10 February 2006

Where are the protest songs?

I was just listening to music from the Live Music Archive, which has become my favorite spot for finding music, when I came across Michael Franti and Spearhead -- a band that plays a lot of music opposing Shrub's War. And I was thinking about the current situation in the pop music world and comparing it to the 60s. Things have certainly changed. Popular music used to include provocative songs that confronted the status quo, songs that had a distinct voice and message (Bob Dylan's songs come to mind). The current generation's left with the occasional drab song seeking aid money for Africa or hurricane victims. I get the feeling that radio stations refuse to play any protest song that's any more controversial than a Pepsi commericial. At one point, I was under the mistaken impression that nobody's singing protest songs anymore (or at least no one with talent). But the truth seems to be that commercial interests in the music and film industries have pretty much choked off creativity in the desire for formulaic productions that are gauranteed to make money. For this reason, I'm very optimistic about the current movement away from CDs and tape in favor of MP3s, and the Live Music Archive in particular. Michael Franti and Spearhead has some decent songs among a very eclectic mix. Bomb the World is worth a listen. Just about anything in the archive is an improvement over the drivel coming from commercial radio.

This has been crossposted from Tangled Up in Blue.


Samay said...

The problem is, I've met people who actually have gone to college, and are dumb as bricks. They went to lesser-regarded programs, like Cal-Poly-Pomona and Oklahoma State, and it's questionable whether they actually learned anything of use . Maybe these lower-end schools need something that will prompt them to make sure their graduates actually act like college graduates. Of course, considering the current President, Yale could use a prompt, too.

Karlo said...

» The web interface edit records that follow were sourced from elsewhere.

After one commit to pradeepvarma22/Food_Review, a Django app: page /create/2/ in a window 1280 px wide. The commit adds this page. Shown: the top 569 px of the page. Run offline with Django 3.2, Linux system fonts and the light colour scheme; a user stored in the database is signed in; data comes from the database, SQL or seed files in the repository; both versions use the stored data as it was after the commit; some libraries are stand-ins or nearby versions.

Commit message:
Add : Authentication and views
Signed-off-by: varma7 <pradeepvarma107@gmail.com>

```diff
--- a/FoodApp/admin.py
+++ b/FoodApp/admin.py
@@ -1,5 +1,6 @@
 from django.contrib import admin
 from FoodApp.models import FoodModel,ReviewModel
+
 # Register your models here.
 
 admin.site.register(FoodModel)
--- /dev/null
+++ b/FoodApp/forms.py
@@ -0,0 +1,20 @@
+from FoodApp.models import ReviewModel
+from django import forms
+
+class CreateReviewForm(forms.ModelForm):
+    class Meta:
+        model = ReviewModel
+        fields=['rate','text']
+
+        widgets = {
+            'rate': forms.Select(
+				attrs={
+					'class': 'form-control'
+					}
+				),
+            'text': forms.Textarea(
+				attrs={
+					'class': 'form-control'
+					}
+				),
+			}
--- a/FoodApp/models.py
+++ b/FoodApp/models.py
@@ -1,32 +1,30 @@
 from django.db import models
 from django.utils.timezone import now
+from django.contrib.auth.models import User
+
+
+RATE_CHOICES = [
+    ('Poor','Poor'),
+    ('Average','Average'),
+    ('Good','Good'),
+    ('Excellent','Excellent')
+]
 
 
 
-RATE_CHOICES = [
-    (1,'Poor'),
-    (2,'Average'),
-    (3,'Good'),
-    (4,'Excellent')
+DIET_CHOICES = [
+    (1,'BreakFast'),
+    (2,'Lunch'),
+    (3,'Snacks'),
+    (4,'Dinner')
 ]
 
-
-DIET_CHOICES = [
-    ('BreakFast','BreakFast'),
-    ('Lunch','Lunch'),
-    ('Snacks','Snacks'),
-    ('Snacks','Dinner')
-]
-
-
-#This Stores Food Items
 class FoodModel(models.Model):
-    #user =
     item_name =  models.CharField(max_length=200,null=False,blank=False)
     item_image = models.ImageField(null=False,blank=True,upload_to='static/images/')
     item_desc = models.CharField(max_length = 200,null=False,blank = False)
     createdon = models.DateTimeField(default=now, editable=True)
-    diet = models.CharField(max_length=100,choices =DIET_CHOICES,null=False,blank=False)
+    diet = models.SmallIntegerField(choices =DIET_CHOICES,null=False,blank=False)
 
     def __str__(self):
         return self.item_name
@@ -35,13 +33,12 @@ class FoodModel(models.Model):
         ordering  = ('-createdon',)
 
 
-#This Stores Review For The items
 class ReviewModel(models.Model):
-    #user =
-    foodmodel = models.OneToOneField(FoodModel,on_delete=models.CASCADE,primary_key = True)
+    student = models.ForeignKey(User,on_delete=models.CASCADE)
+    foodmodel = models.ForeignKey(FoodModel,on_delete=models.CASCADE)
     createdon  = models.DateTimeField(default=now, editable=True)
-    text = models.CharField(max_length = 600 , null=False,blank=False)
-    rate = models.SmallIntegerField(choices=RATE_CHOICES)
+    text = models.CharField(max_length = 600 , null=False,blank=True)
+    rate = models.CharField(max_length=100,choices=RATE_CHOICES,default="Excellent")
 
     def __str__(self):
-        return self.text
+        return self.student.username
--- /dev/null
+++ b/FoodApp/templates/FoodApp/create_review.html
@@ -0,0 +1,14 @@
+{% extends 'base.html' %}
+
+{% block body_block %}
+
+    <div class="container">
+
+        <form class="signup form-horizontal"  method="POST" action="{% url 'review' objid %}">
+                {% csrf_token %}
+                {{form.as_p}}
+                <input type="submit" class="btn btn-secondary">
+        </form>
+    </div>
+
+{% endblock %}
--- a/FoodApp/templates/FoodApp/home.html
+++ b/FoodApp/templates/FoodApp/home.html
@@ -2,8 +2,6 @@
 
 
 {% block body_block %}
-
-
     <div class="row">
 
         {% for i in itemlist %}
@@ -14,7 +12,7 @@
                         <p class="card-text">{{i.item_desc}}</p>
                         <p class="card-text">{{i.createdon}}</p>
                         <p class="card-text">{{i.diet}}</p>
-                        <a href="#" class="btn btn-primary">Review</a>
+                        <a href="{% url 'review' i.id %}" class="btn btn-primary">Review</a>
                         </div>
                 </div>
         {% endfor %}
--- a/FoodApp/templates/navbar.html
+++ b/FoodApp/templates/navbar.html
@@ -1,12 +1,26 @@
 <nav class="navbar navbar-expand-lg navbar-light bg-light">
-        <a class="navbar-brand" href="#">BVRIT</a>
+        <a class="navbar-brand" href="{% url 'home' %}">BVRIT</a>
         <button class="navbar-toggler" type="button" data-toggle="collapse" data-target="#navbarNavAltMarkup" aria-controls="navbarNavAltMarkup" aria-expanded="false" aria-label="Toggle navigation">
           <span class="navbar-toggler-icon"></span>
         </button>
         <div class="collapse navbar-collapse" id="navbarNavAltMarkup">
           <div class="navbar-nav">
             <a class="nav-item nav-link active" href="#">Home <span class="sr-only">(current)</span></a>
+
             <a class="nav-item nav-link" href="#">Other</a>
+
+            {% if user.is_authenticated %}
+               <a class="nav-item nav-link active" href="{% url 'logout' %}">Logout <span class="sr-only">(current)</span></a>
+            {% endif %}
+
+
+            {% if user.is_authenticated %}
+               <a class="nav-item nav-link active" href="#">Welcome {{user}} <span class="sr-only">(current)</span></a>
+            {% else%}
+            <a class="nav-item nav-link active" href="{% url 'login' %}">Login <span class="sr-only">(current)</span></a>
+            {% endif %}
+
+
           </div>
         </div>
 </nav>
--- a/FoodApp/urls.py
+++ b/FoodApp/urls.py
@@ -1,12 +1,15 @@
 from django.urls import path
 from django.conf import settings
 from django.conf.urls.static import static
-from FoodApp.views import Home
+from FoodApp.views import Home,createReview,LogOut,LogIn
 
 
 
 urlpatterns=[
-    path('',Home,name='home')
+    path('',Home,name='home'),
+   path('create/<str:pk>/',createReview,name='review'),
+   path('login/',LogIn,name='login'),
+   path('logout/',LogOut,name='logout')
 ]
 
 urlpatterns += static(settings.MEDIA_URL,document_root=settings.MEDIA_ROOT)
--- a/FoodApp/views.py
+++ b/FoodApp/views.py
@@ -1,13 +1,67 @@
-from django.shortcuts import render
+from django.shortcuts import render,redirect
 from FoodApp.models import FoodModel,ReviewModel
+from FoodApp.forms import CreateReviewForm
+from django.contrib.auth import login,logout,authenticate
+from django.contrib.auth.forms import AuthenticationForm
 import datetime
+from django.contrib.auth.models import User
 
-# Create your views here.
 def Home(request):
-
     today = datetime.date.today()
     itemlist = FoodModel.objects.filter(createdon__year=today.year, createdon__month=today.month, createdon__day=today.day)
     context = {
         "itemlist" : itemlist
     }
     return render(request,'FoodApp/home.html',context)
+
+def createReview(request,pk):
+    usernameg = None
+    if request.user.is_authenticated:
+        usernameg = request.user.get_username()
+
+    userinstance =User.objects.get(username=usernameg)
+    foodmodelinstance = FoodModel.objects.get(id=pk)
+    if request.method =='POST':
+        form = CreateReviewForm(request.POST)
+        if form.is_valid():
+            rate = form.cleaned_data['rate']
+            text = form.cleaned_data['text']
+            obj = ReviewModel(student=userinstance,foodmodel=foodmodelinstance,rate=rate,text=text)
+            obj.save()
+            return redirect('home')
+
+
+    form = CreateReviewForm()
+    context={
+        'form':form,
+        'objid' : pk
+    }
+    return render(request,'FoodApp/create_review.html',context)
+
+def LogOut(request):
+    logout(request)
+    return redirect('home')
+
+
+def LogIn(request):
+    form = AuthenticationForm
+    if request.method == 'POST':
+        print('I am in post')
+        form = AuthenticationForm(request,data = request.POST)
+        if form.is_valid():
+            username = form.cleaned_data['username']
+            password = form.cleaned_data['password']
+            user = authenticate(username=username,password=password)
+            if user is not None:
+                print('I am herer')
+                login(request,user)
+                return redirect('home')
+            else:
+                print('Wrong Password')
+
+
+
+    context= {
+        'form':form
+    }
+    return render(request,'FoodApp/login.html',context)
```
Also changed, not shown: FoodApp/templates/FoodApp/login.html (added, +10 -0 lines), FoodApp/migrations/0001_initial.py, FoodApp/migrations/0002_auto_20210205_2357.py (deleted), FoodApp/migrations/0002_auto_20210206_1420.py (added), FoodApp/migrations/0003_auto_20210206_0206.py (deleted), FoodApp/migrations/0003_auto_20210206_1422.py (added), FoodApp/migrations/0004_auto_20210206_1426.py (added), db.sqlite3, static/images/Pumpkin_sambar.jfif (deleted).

Do the famous schools do any better? Would things improve if we had everyone memorize lists of information which they would then regurtate on test day? I agree that U.S. education might not always be what it's cracked up to be but I think a reliance on standardized tests is moving in the wrong direction.